───── TASK MATERIAL ─────

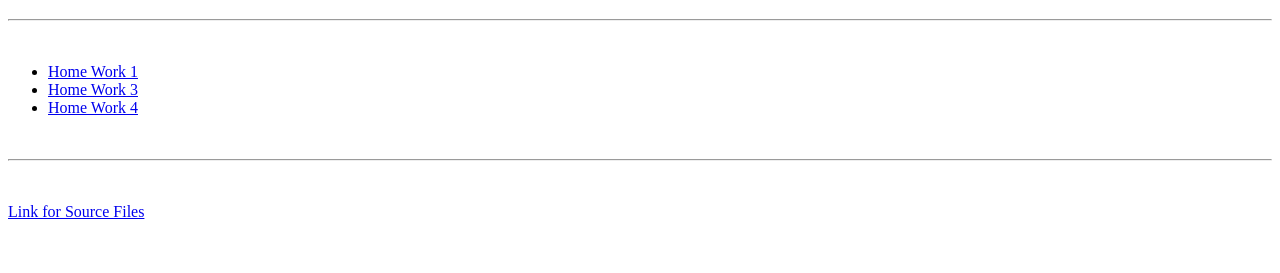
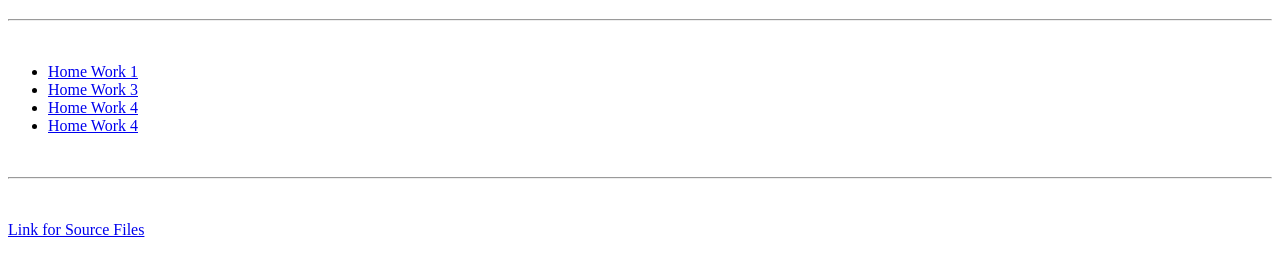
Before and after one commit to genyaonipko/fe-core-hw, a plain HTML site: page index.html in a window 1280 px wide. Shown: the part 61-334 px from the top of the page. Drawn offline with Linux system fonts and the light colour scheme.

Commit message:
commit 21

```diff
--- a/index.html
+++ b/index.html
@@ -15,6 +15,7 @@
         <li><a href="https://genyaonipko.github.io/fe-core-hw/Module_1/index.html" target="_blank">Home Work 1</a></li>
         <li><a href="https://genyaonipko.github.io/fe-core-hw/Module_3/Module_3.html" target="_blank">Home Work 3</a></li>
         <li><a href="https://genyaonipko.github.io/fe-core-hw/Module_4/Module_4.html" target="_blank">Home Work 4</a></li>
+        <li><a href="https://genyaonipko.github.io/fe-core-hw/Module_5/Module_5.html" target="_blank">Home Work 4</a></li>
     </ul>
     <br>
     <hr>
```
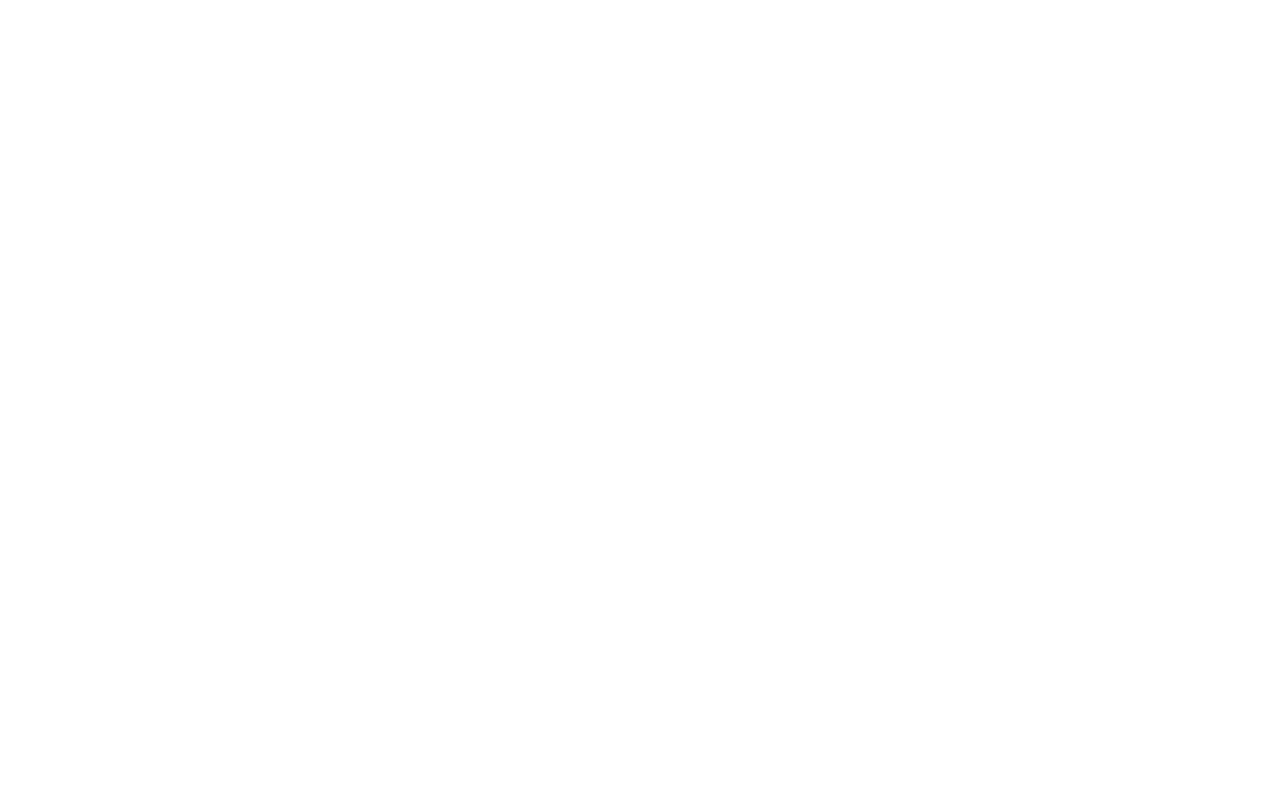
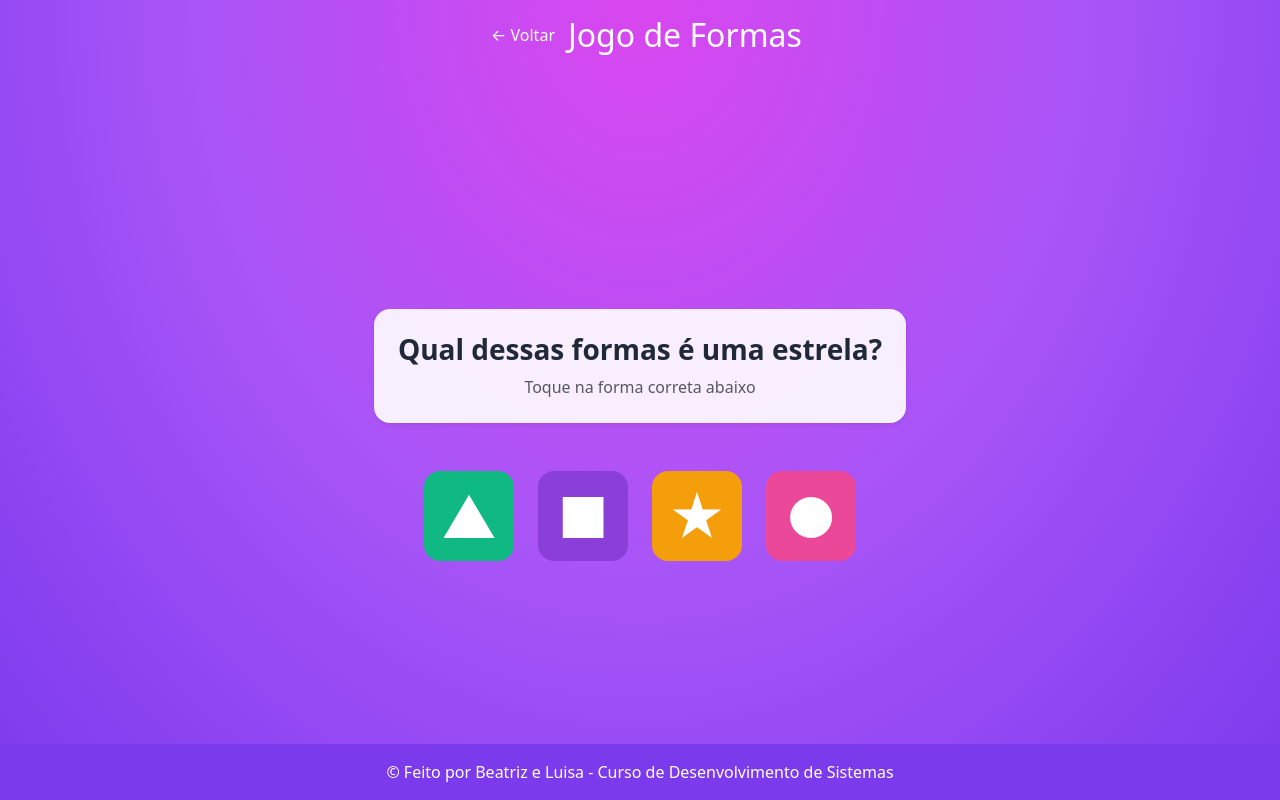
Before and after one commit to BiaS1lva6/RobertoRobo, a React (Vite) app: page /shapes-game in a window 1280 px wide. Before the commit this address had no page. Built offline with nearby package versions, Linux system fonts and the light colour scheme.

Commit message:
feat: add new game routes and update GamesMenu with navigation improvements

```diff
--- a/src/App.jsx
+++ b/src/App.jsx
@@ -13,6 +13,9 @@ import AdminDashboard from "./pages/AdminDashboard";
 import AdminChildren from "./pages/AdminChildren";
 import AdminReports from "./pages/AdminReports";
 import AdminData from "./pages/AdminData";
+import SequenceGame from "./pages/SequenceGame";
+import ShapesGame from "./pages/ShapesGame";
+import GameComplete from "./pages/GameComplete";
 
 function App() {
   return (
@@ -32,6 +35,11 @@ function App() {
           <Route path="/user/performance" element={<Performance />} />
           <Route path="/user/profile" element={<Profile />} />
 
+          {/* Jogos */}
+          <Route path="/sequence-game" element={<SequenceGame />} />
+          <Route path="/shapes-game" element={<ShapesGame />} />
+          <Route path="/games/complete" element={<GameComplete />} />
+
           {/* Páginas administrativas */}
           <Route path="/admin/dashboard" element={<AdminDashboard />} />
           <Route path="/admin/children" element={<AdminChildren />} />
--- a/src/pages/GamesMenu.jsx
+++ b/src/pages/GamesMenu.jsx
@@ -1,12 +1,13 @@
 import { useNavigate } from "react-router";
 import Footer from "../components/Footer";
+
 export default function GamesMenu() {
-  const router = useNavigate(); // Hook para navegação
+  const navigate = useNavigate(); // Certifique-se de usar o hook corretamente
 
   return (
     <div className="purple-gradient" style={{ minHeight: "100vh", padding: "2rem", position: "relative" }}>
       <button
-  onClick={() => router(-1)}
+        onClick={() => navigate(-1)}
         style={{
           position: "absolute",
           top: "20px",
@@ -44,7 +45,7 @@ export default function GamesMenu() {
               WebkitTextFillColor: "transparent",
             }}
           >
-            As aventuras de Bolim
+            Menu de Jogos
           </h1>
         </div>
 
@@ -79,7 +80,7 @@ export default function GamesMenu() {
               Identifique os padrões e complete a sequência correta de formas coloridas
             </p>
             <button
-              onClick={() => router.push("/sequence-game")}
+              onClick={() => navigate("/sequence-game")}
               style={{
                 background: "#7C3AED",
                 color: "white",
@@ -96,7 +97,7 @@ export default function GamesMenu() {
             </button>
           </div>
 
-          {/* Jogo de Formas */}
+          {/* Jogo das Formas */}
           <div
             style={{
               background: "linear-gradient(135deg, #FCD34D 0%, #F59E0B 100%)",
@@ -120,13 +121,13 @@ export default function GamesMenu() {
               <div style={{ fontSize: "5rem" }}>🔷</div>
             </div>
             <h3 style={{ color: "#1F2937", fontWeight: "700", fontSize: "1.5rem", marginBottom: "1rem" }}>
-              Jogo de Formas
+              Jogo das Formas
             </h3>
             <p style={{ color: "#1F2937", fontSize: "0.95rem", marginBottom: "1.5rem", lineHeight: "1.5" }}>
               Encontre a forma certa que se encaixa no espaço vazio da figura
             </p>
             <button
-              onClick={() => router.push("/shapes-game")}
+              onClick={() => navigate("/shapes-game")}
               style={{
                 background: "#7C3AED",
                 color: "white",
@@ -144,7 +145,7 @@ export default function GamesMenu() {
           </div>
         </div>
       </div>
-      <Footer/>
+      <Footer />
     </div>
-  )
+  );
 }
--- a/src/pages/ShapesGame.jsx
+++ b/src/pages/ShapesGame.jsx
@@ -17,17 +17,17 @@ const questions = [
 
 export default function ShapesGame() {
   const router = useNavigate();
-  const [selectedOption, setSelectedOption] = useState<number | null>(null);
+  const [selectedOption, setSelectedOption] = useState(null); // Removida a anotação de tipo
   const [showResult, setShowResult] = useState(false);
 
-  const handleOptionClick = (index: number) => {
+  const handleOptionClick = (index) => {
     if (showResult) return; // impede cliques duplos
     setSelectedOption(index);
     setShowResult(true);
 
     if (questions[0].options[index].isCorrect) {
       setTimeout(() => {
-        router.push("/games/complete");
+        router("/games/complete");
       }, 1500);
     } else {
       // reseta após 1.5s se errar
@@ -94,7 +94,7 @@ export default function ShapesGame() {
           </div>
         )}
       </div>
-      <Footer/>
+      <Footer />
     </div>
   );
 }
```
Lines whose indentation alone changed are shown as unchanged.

─────
───── TASK MATERIAL ─────

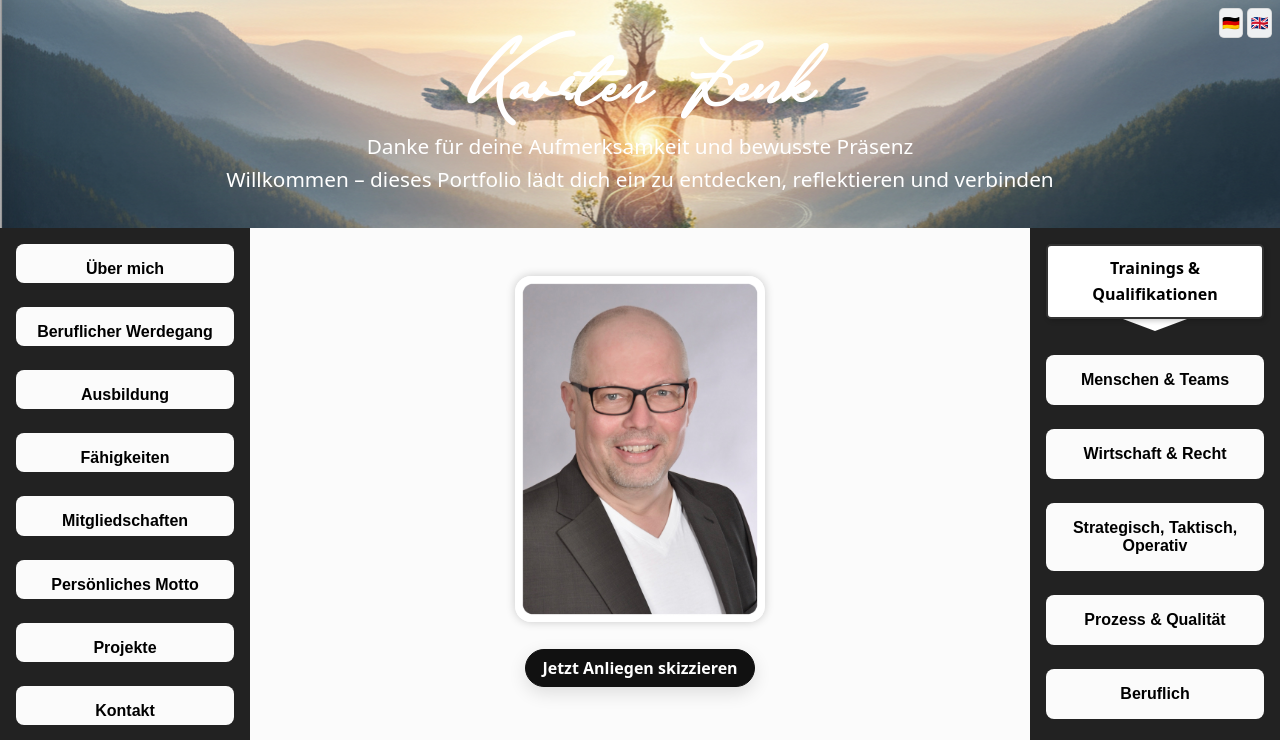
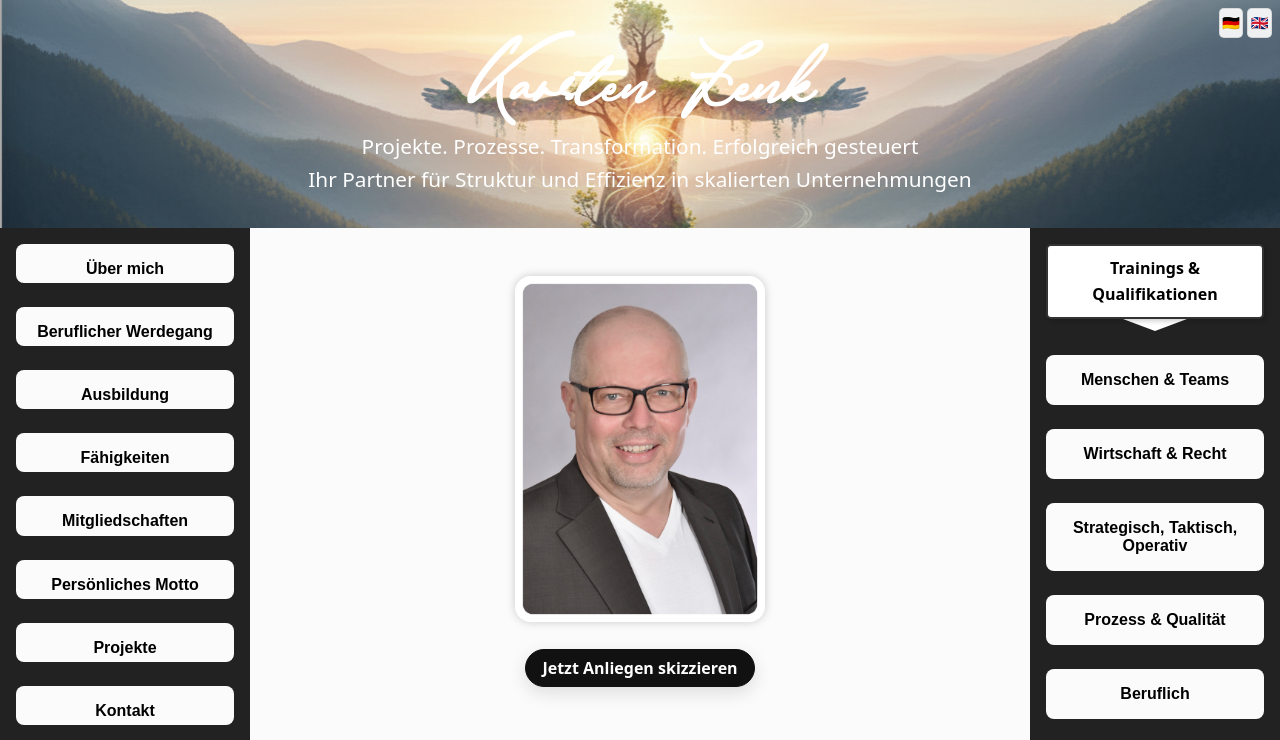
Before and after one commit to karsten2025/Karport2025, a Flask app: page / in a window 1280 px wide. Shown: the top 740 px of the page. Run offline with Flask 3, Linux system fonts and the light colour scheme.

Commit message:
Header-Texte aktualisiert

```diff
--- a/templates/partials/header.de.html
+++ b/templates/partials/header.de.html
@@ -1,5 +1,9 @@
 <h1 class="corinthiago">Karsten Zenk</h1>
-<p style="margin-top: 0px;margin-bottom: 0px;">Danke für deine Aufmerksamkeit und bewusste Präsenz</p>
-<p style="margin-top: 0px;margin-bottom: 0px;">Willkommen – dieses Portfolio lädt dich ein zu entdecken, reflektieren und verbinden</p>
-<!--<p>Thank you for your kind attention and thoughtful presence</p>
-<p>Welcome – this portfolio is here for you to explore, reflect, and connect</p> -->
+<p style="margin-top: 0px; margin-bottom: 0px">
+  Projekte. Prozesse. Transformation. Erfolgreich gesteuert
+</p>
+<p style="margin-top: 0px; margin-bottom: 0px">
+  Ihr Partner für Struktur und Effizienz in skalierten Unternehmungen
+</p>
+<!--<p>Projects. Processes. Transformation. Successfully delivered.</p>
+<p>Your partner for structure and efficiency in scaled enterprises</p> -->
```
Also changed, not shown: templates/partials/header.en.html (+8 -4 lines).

─────

◆ WHAT TO PRODUCE
Looking at the data above, count the lines that contain the string "push" and give only the count.

◆ SOLUTION TO THE EXERCISE
3